→ **Data for this exercise**:
··········

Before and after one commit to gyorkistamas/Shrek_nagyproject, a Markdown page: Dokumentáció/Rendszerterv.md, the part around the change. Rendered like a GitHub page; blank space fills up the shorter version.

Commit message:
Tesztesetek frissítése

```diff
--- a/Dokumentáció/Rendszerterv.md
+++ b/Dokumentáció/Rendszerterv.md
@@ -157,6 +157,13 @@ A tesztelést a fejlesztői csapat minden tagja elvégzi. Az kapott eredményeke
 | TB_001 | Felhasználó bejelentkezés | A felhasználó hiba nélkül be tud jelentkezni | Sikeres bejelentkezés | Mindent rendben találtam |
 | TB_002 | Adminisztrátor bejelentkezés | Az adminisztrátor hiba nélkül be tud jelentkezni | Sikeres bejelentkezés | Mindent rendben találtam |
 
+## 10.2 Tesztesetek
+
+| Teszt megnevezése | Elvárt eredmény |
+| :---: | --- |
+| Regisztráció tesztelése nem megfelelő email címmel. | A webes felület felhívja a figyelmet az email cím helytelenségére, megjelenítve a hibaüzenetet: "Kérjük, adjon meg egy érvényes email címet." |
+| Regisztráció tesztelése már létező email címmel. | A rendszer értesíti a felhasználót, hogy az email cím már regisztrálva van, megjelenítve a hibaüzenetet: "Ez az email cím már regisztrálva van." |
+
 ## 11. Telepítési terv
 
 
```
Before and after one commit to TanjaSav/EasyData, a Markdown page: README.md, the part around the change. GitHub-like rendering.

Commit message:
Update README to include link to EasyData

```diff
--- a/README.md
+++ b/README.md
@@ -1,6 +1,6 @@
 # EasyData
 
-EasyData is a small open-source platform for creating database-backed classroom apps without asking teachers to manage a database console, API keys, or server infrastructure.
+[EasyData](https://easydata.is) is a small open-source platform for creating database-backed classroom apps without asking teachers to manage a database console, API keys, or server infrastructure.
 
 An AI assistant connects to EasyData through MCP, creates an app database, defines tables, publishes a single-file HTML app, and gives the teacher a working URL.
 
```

··········

→ **What is needed**: Would you write out all of the data again, unchanged?

→ **Answer section**:
Before and after one commit to gyorkistamas/Shrek_nagyproject, a Markdown page: Dokumentáció/Rendszerterv.md, the part around the change. Rendered like a GitHub page; blank space fills up the shorter version.

Commit message:
Tesztesetek frissítése

```diff
--- a/Dokumentáció/Rendszerterv.md
+++ b/Dokumentáció/Rendszerterv.md
@@ -157,6 +157,13 @@ A tesztelést a fejlesztői csapat minden tagja elvégzi. Az kapott eredményeke
 | TB_001 | Felhasználó bejelentkezés | A felhasználó hiba nélkül be tud jelentkezni | Sikeres bejelentkezés | Mindent rendben találtam |
 | TB_002 | Adminisztrátor bejelentkezés | Az adminisztrátor hiba nélkül be tud jelentkezni | Sikeres bejelentkezés | Mindent rendben találtam |
 
+## 10.2 Tesztesetek
+
+| Teszt megnevezése | Elvárt eredmény |
+| :---: | --- |
+| Regisztráció tesztelése nem megfelelő email címmel. | A webes felület felhívja a figyelmet az email cím helytelenségére, megjelenítve a hibaüzenetet: "Kérjük, adjon meg egy érvényes email címet." |
+| Regisztráció tesztelése már létező email címmel. | A rendszer értesíti a felhasználót, hogy az email cím már regisztrálva van, megjelenítve a hibaüzenetet: "Ez az email cím már regisztrálva van." |
+
 ## 11. Telepítési terv
 
 
```
Before and after one commit to TanjaSav/EasyData, a Markdown page: README.md, the part around the change. GitHub-like rendering.

Commit message:
Update README to include link to EasyData

```diff
--- a/README.md
+++ b/README.md
@@ -1,6 +1,6 @@
 # EasyData
 
-EasyData is a small open-source platform for creating database-backed classroom apps without asking teachers to manage a database console, API keys, or server infrastructure.
+[EasyData](https://easydata.is) is a small open-source platform for creating database-backed classroom apps without asking teachers to manage a database console, API keys, or server infrastructure.
 
 An AI assistant connects to EasyData through MCP, creates an app database, defines tables, publishes a single-file HTML app, and gives the teacher a working URL.
 
```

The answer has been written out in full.